The Laborde Chansonnier contains 106 pieces, though that number may once have been 110, as four songs listed in the index are now missing. Research has shown that it was copied out by five different scribes, some of whose work is also to be found in other manuscripts from the same period, such as the Dijon Chansonnier. There are many unanswered questions, not least among them being the matter of who were the original owners of this magnificent collection. But what is in no doubt is that the pieces of music to be found within this volume present a wonderful overview of the supremely elegant and beautiful songs that provided enchanting courtly entertainment in 15th- century high society. For all the refinement of the poetry and the technical sophistication of the music, the overall impression is overwhelmingly one of irresistible melodies and luscious harmonies that reach out and charm the listener.
Walter Frye’s early career may have been spent at Ely Cathedral in the East of England, but he found longer term employment in the 1460s in the service of Anne of Exeter, sister of King Edward IV and Margaret of York. It was through these royal connections that Frye came into contact with Charles the Bold, Duke of Burgundy, and this may give a clue as to why so much of his music was transmitted to Europe in contrast to that of many other fine English composers. Frye’s Ave regina celorum was one of the most famous antiphons of the fifteenth century. It appears in at least ten 15th- century manuscripts in three parts, in three others in four parts, and its music is featured in three paintings of the period; there is also a keyboard transcription in the Buxheim Book. Many of these sources consist primarily of secular music, and in fact the style of the work is closer to that of contemporary chansons than that of most liturgical music; unlike some other antiphons of the period it does not use any plainsong.
Although of English origins, Robert Morton would not have been an unusual figure at the Court of Burgundy as musicians travelled there from all over Europe. Arriving in 1457, his career progressed slowly—he occupied the lowly position of clerc for 15 years—but on his return to England he assumed roles at Salisbury and St. Paul’s Cathedral before attaining the post of Bishop of Worcester. N’aray je jamais mieulx was an exceptionally popular song, appearing in 16 musical sources and serving as the inspiration for a motet and three Mass cycles by other composers. The reputation of this piece and others led the venerated theorist Johannes Tinctoris to declare Morton to be ‘world-famous’.
Hayne van Ghizeghem
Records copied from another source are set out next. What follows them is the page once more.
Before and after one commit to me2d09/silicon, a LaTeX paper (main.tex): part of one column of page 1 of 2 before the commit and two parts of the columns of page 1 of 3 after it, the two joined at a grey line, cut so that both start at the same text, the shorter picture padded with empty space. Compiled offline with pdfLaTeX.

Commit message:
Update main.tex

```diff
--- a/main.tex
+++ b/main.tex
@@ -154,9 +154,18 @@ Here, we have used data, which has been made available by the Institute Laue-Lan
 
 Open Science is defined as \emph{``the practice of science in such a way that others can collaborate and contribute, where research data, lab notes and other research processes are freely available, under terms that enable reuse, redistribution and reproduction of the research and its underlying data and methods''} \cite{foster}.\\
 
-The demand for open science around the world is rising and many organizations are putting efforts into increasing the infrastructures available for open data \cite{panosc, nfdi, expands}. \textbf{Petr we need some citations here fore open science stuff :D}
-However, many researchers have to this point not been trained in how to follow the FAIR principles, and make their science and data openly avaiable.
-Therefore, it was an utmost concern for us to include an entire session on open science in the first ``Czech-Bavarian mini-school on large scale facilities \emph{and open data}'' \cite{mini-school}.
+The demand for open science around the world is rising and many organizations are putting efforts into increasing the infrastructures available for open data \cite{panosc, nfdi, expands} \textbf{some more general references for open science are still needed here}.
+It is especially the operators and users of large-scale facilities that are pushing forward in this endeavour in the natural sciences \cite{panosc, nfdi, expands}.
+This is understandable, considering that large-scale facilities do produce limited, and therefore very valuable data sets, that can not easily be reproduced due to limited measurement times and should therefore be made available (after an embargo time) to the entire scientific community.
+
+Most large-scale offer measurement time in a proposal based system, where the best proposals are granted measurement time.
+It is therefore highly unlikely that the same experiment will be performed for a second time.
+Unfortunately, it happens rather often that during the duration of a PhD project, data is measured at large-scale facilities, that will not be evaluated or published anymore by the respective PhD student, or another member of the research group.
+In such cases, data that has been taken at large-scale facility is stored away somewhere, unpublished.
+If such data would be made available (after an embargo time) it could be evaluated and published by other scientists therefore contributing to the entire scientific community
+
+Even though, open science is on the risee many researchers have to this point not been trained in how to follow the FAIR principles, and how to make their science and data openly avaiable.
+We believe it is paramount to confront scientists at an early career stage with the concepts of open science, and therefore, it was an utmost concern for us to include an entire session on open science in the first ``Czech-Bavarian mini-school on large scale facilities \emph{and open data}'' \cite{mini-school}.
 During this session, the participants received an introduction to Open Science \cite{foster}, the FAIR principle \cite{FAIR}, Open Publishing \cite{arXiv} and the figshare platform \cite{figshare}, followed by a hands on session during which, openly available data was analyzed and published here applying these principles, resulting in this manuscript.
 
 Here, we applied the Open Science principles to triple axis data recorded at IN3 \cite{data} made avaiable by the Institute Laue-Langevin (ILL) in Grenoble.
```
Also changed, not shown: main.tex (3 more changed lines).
Frustratingly little is known about the life of Hayne van Ghizeghem. A Franco-Flemish composer, he was born sometime around 1445, and it is known that he was at the Burgundian court from at least 1457 until 1477, but it is most likely that he lived at least until 1490. Only 17 songs are definitely attributable to him, yet they were well known in his own time and were widely disseminated. His two best-known songs are Allez regretz (which is to be found in 27 different manuscripts or printed sources) and De tous biens plaine. Both songs became popular models for pieces by other composers.
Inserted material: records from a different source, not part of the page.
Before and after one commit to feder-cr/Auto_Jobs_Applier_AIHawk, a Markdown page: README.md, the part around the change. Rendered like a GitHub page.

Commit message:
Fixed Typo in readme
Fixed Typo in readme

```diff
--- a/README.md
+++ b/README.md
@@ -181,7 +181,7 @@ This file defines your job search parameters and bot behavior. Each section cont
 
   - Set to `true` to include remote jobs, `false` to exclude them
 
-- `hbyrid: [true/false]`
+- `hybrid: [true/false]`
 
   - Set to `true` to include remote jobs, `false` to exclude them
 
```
As is often the case with composers of this era, Caron’s biographical information has to be assembled indirectly. His origins are unknown, but testimony to his reputation comes from the inclusion of his name in Compère’s motet tribute to musicians (Omnium bonorum plena) and in the writings of authorities such as Gaffurius, Tinctoris, and Hothby. The combinative song Corps contre corps, with two texts being sung simultaneously, is his only surviving work for four voices.
Johannes Ockeghem dominates any account of 15th-century polyphony. Little is known of his early years and musical training and much of what we know about his later life is in his capacity as a trusted diplomat. Unlike many composers of his time, Ockeghem did not travel much, possibly a direct consequence of his stable employment as treasurer of the church of St. Martin in Tours, a post awarded to him by Charles VII of France in 1459. The travels that he did make, such as to Bruges and Dammes in 1484, may have been for diplomatic or musical reasons. It is possible that he visited Italy, though his contact with the musical style of that country, as with his experience of other countries, may well have been simply gleaned from extant manuscripts. A visit to Spain in 1470 was certainly made primarily for diplomatic reasons and thus his musical experience is remarkably circumscribed compared to that of his contemporaries.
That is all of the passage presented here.